Japan's Prime Minister Shinzo Abe talks to journalists during a joint news conference with European Commission President Jean-Claude Juncker and European Council President Donald Tusk following their meeting during an EU-Japan summit at the European Council headquarters in Brussels, April 25, 2019. Image Credit: AP

Japan’s Prime Minister Shinzo Abe topped off on Saturday a busy diplomatic week after two days with Donald Trump in the United States. The Thursday before, he and top European leaders met in Brussels for the EU-Japan summit which not only deepened their bilateral strategic partnership, but also set the agenda for June’s G20 summit in Osaka.

Thursday’s discussions were broad-ranging on issues from climate change to connectivity. However, one topic stood out above all else: the future of international trade and the rules-based economic order.

Japan, which remains the world’s third-largest economy after the United States and China, and Europe’s second-largest export market in Asia, has recently stepped up its leadership of the international trade agenda. And with it having the G20 presidency this year, this issue will be a key one at the Osaka summit in June which could cause tensions with this Trump administration given its protectionist leanings.

This same issue was a source of contention at last year’s G20 in Argentina, and also in 2018 in Germany which saw a clash between Trump and Chancellor Angela Merkel. The latter pushed for a strong G20 reaffirmation of international trade, while the US president secured a partial victory in inserting language in the end-of-summit communique that countries can protect their markets with “legitimate trade-defence instruments”.

The reason why trade was so central to the Brussels summit was the coming into effect in January of the EU-Japan free trade agreement. Both sides on Thursday took stock of implementation of this mammoth deal that covers around a third of global GDP and almost 650 million people.

Boon for EU exports

The accord took years to agree with the headlines captured by the scrapping of duties on 97 per cent and 99 per cent of Japanese and European imports respectively. This could be a particular boon for key EU exports to Japan such as dairy and food products, while Japan’s automakers may be big winners too.

Beyond the numbers, however, the co-host of Thursday’s summit — European Commission President Jean-Claude Juncker — has stressed that the EU-Japan trade treaty is also so important because it rests on “values and principles”. In part, this relates to the fact that the agreement is the first to be struck by Brussels which includes language upholding the Paris climate agreement.

Specifically, there is a commitment to support the Paris treaty by making a “positive contribution” to reducing climate change by cutting greenhouse gas emissions. This follows a move by the European Commission to try to ensure, going forward, that all EU trade bargains include reference to the key climate deal.

Yet, it is not just on the European front that Japan is making waves on international trade. In March last year, Tokyo was at the vanguard of 11 Asia-Pacific and Americas nations which signed the so-called Comprehensive and Progressive Agreement for Trans-Pacific Partnership (CPTPP).
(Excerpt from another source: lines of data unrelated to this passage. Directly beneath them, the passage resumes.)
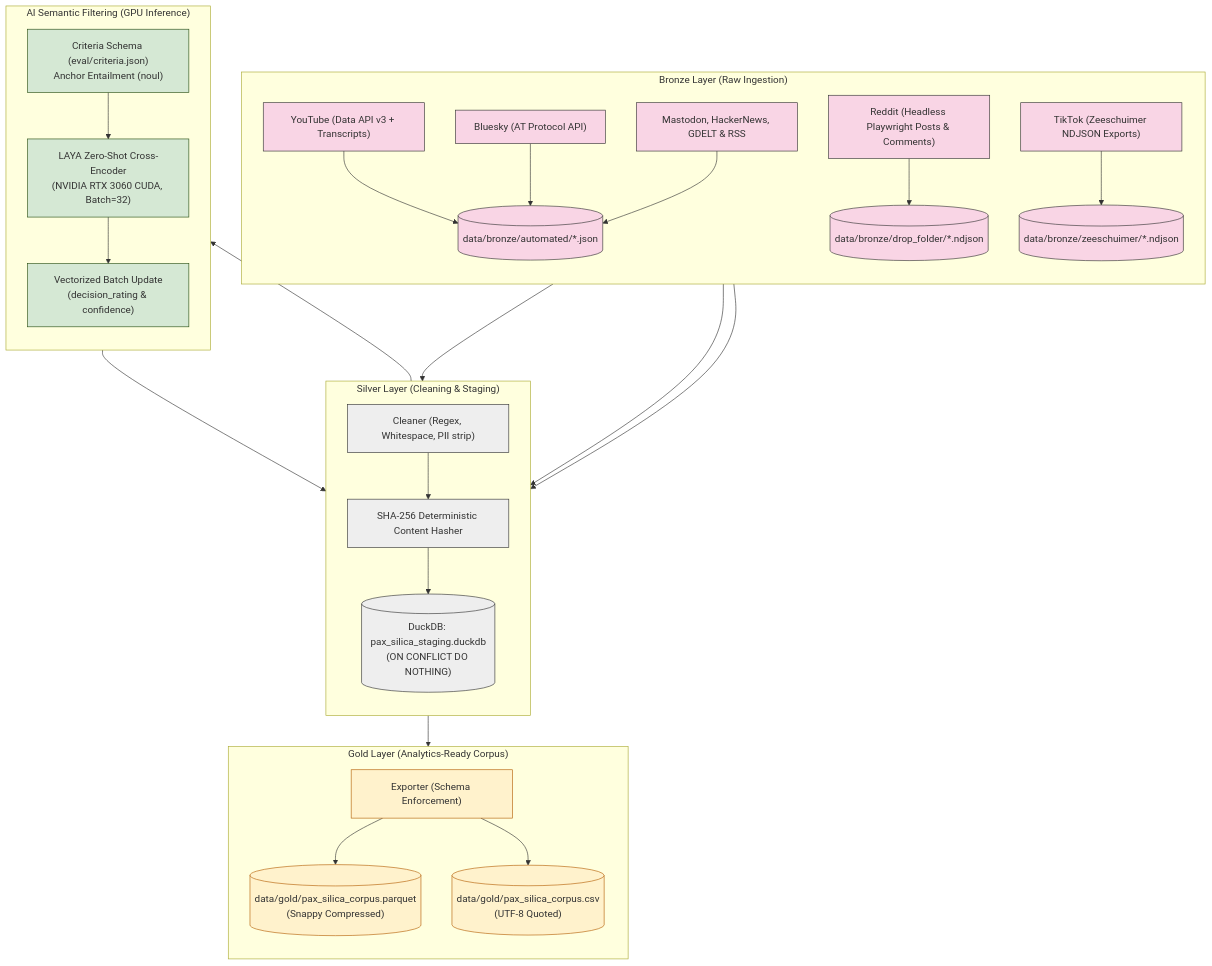
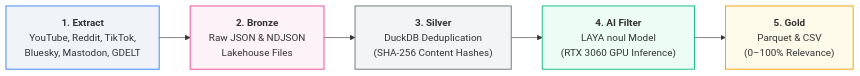
The first of 2 diagrams in README.md (jacob-cob-null/scrape_silica), drawn with Mermaid before and after one commit. The commit also changed other lines of this file, not shown here.

Commit message:
Docs: Simplify Mermaid charts into clean, readable linear flows

````diff
--- a/README.md
+++ b/README.md
@@ -14,56 +14,13 @@
 ```mermaid
-flowchart TD
-    subgraph Bronze["Bronze Layer (Raw Ingestion)"]
-        direction TB
-        E1["YouTube (Data API v3 + Transcripts)"]
-        E2["Reddit (Headless Playwright Posts & Comments)"]
-        E3["TikTok (Zeeschuimer NDJSON Exports)"]
-        E4["Bluesky (AT Protocol API)"]
-        E5["Mastodon, HackerNews, GDELT & RSS"]
-        
-        E1 --> B1[("data/bronze/automated/*.json")]
-        E2 --> B2[("data/bronze/drop_folder/*.ndjson")]
-        E3 --> B3[("data/bronze/zeeschuimer/*.ndjson")]
-        E4 --> B1
-        E5 --> B1
-    end
+flowchart LR
+    A["<b>1. Extract</b><br/>YouTube, Reddit, TikTok,<br/>Bluesky, Mastodon, GDELT"] --> B["<b>2. Bronze</b><br/>Raw JSON & NDJSON<br/>Lakehouse Files"]
+    B --> C["<b>3. Silver</b><br/>DuckDB Deduplication<br/>(SHA-256 Content Hashes)"]
+    C --> D["<b>4. AI Filter</b><br/>LAYA noul Model<br/>(RTX 3060 GPU Inference)"]
+    D --> E["<b>5. Gold</b><br/>Parquet & CSV<br/>(0–100% Relevance)"]
 
-    subgraph Silver["Silver Layer (Cleaning & Staging)"]
-        direction TB
-        C1["Cleaner (Regex, Whitespace, PII strip)"]
-        D1["SHA-256 Deterministic Content Hasher"]
-        DB[("DuckDB: pax_silica_staging.duckdb<br/>(ON CONFLICT DO NOTHING)")]
-        
-        B1 & B2 & B3 --> C1 --> D1 --> DB
-    end
-
-    subgraph AI["AI Semantic Filtering (GPU Inference)"]
-        direction TB
-        CRIT["Criteria Schema (eval/criteria.json)<br/>Anchor Entailment (noul)"]
-        LAYA["LAYA Zero-Shot Cross-Encoder<br/>(NVIDIA RTX 3060 CUDA, Batch=32)"]
-        UPD["Vectorized Batch Update<br/>(decision_rating & confidence)"]
-        
-        DB --> LAYA
-        CRIT --> LAYA
-        LAYA --> UPD --> DB
-    end
-
-    subgraph Gold["Gold Layer (Analytics-Ready Corpus)"]
-        direction TB
-        EXP["Exporter (Schema Enforcement)"]
-        G_PQ[("data/gold/pax_silica_corpus.parquet<br/>(Snappy Compressed)")]
-        G_CSV[("data/gold/pax_silica_corpus.csv<br/>(UTF-8 Quoted)")]
-        
-        DB --> EXP --> G_PQ & G_CSV
-    end
-
-    classDef bronze fill:#f9d5e5,stroke:#333,stroke-width:1px;
-    classDef silver fill:#eeeeee,stroke:#333,stroke-width:1px;
-    classDef ai fill:#d5e8d4,stroke:#274e13,stroke-width:1px;
-    classDef gold fill:#fff2cc,stroke:#b45f06,stroke-width:1px;
-
-    class E1,E2,E3,E4,E5,B1,B2,B3 bronze;
-    class C1,D1,DB silver;
-    class CRIT,LAYA,UPD ai;
-    class EXP,G_PQ,G_CSV gold;
+    style A fill:#f0f4f8,stroke:#3b82f6,stroke-width:1.5px
+    style B fill:#fdf2f8,stroke:#ec4899,stroke-width:1.5px
+    style C fill:#f3f4f6,stroke:#6b7280,stroke-width:1.5px
+    style D fill:#ecfdf5,stroke:#10b981,stroke-width:1.5px
+    style E fill:#fffbeb,stroke:#f59e0b,stroke-width:1.5px
 ```
````
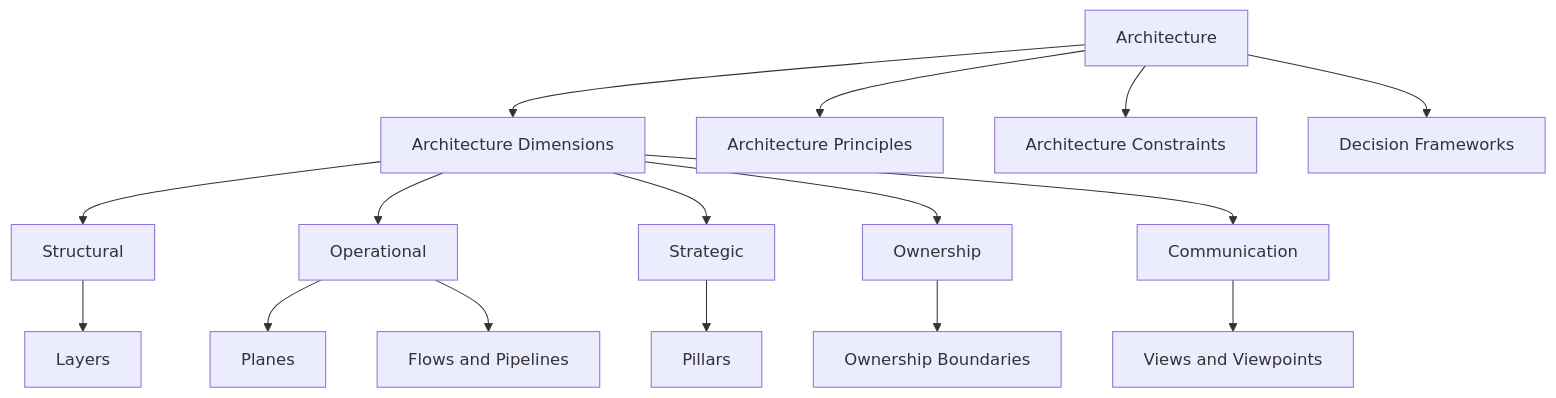
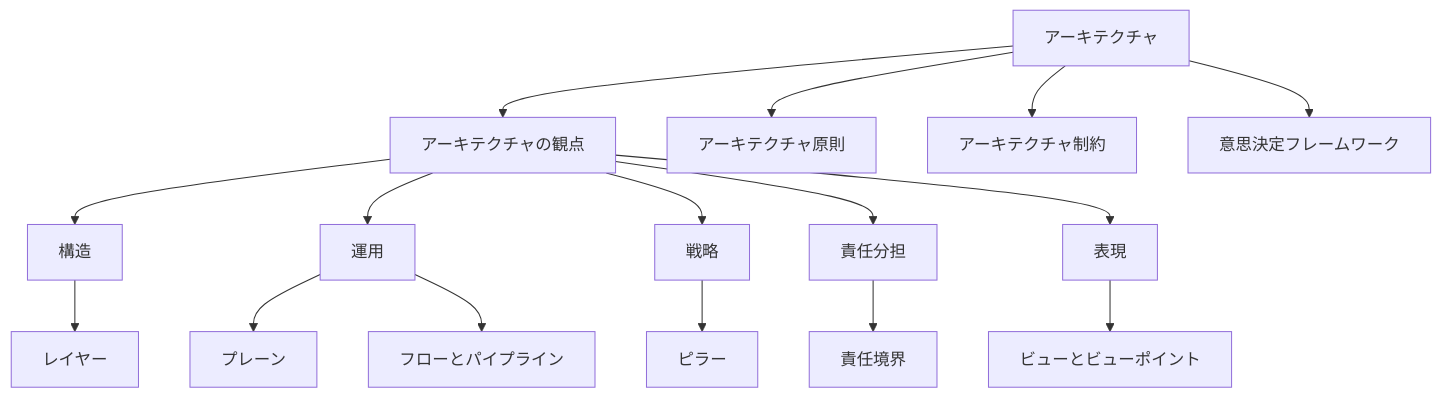
Before and after one commit to skitazaki/notes-with-ai: the diagram in content/docs/arch/_index.ja.md, drawn with Mermaid. The commit also changed other lines of this file and 1 other file, not shown here.

Commit message:
docs(arch): localize JA zoom-map labels and unify tradeoffs
Address PR feedback by localizing Japanese zoom-map Mermaid labels and category names to match site conventions. Also standardize new Decision Frameworks wording to use tradeoff/tradeoffs consistently with the rest of the architecture docs.\n\nCo-authored-by: Copilot <223556219+Copilot@users.noreply.github.com>

````diff
--- a/content/docs/arch/_index.ja.md
+++ b/content/docs/arch/_index.ja.md
@@ -39,20 +39,20 @@
 ```mermaid
 flowchart TD
-  arch["Architecture"] --> dims["Architecture Dimensions"]
-  dims --> structural["Structural"]
-  dims --> operational["Operational"]
-  dims --> strategic["Strategic"]
-  dims --> ownership["Ownership"]
-  dims --> communication["Communication"]
+  arch["アーキテクチャ"] --> dims["アーキテクチャの観点"]
+  dims --> structural["構造"]
+  dims --> operational["運用"]
+  dims --> strategic["戦略"]
+  dims --> ownership["責任分担"]
+  dims --> communication["表現"]
 
-  structural --> layers["Layers"]
-  operational --> planes["Planes"]
-  operational --> flows["Flows and Pipelines"]
-  strategic --> pillars["Pillars"]
-  ownership --> ownerBoundaries["Ownership Boundaries"]
-  communication --> views["Views and Viewpoints"]
+  structural --> layers["レイヤー"]
+  operational --> planes["プレーン"]
+  operational --> flows["フローとパイプライン"]
+  strategic --> pillars["ピラー"]
+  ownership --> ownerBoundaries["責任境界"]
+  communication --> views["ビューとビューポイント"]
 
-  arch --> principles["Architecture Principles"]
-  arch --> constraints["Architecture Constraints"]
-  arch --> decisions["Decision Frameworks"]
+  arch --> principles["アーキテクチャ原則"]
+  arch --> constraints["アーキテクチャ制約"]
+  arch --> decisions["意思決定フレームワーク"]
 ```
````
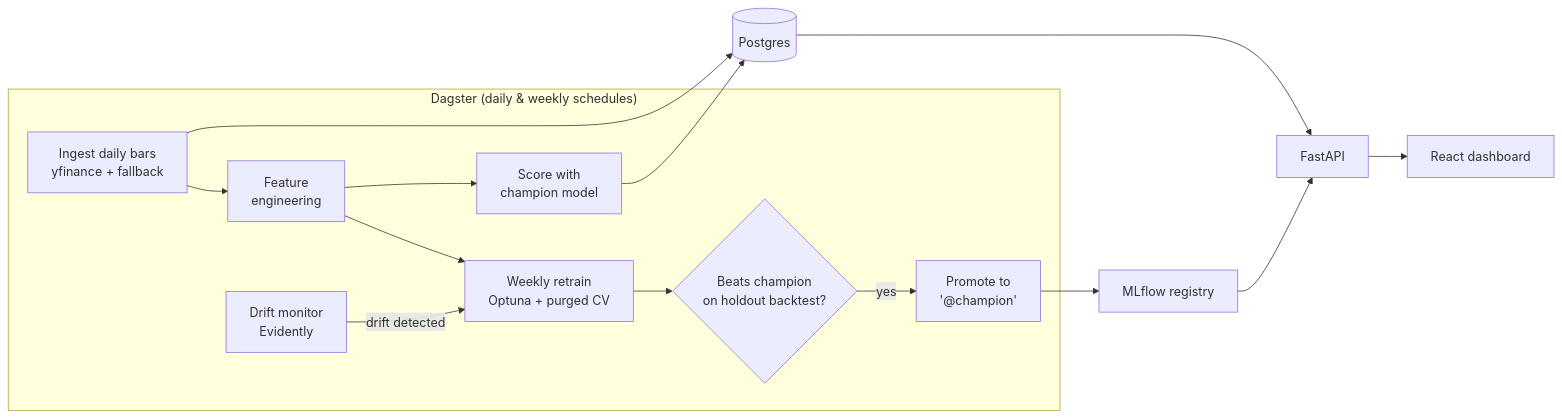
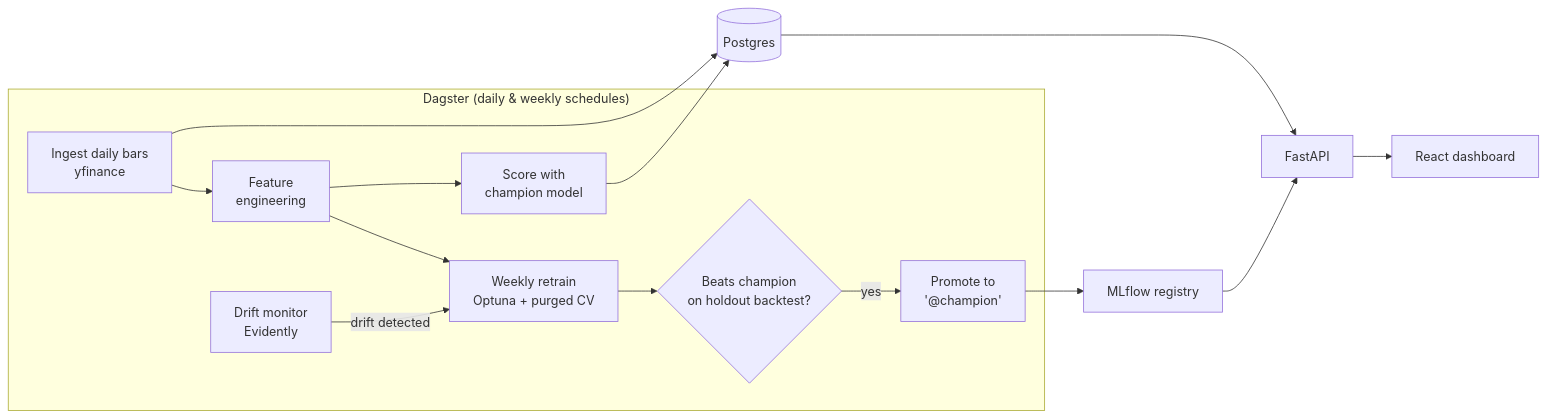
Before and after one commit to enkay-pixel/quantpulse: the diagram in README.md, drawn with Mermaid. The commit also changed other lines of this file and 2 other files, not shown here.

First line of the commit message:
Record the price-data rule as ADR 0006, and bring the architecture doc up to date (#116)

````diff
--- a/README.md
+++ b/README.md
@@ -115,17 +115,17 @@
 ```mermaid
 flowchart LR
     subgraph Dagster["Dagster (daily & weekly schedules)"]
-        A[Ingest daily bars\nyfinance + fallback] --> B[Feature\nengineering]
+        A[Ingest daily bars\nyfinance] --> B[Feature\nengineering]
         B --> C[Score with\nchampion model]
         B --> T[Weekly retrain\nOptuna + purged CV]
         T --> E{Beats champion\non holdout backtest?}
         E -- yes --> P[Promote to\n'@champion']
         D[Drift monitor\nEvidently] -- drift detected --> T
     end
     A --> PG[(Postgres)]
     C --> PG
     P --> MLF[MLflow registry]
     PG --> API[FastAPI]
     MLF --> API
     API --> WEB[React dashboard]
 ```
````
And, in this context, the United States (after reversing course under Trump and deciding not to join CPTPP) began earlier this month negotiations for a bilateral trade agreement with Japan, a topic that was a central theme of Abe’s discussion with Trump on Friday and Saturday. The Washington-Tokyo negotiations come in a context in which, despite political tensions over the bilateral economic relationship, US-Japan trade topped $300 billion (Dh1,101 billion) last year, with Japanese firms having invested nearly $500 billion in the US market.

This underlines that one of the ironies of the timing of Japan renewing its international credentials on trade issues is that it comes in a context when the United States is widely perceived to be rolling back its global leadership of this agenda. Washington, for instance, has not just pulled out from entering into CPTTP, but has also been slapping tariffs on several key nations, including China.

Yet, it is not just the United States, but also another long-standing Japanese ally, the United Kingdom, which is also perplexing Tokyo right now on the economic front. UK ministers are on damage limitation exercises with Japanese counterparts after reportedly angering Tokyo with their tactics over securing a new post-Brexit trade treaty.

And this comes after Japan had already decided against replicating in any post-Brexit UK trade treaty the terms of the agreement Tokyo reached with the EU. Japan is instead reportedly seeking a tougher stance amid the alarm of many firms headquartered in the country, who employ some 140,000 UK-based employees, over the prospect of a no-deal Brexit withdrawal in 2019 or beyond.

This underlines the apparent hollow prospectus of many Brexiteers who, while wishing to see a “global Britain”, will through their commitment to London leaving the EU, exclude the nation from the benefits of the EU-Japan deal. This agreement has created exactly the type of free trade area ‘beyond Europe’ that is one of the key ambitions of multiple leading Brexiteers.

Taken overall, last week’s Brussels summit yet again burnished Japan’s international trade leadership credentials. And in the growing context of uncertainty over the future of the multilateral trade system, rules-based economic order and liberal democracy itself, Tokyo will leverage this dialogue at June’s G20 to help promote an agenda around commitment to multilateralism over bilateral deals, and internationalism over nationalism at a time of growing populism.

Andrew Hammond is an Associate at LSE IDEAS at the London School of Economics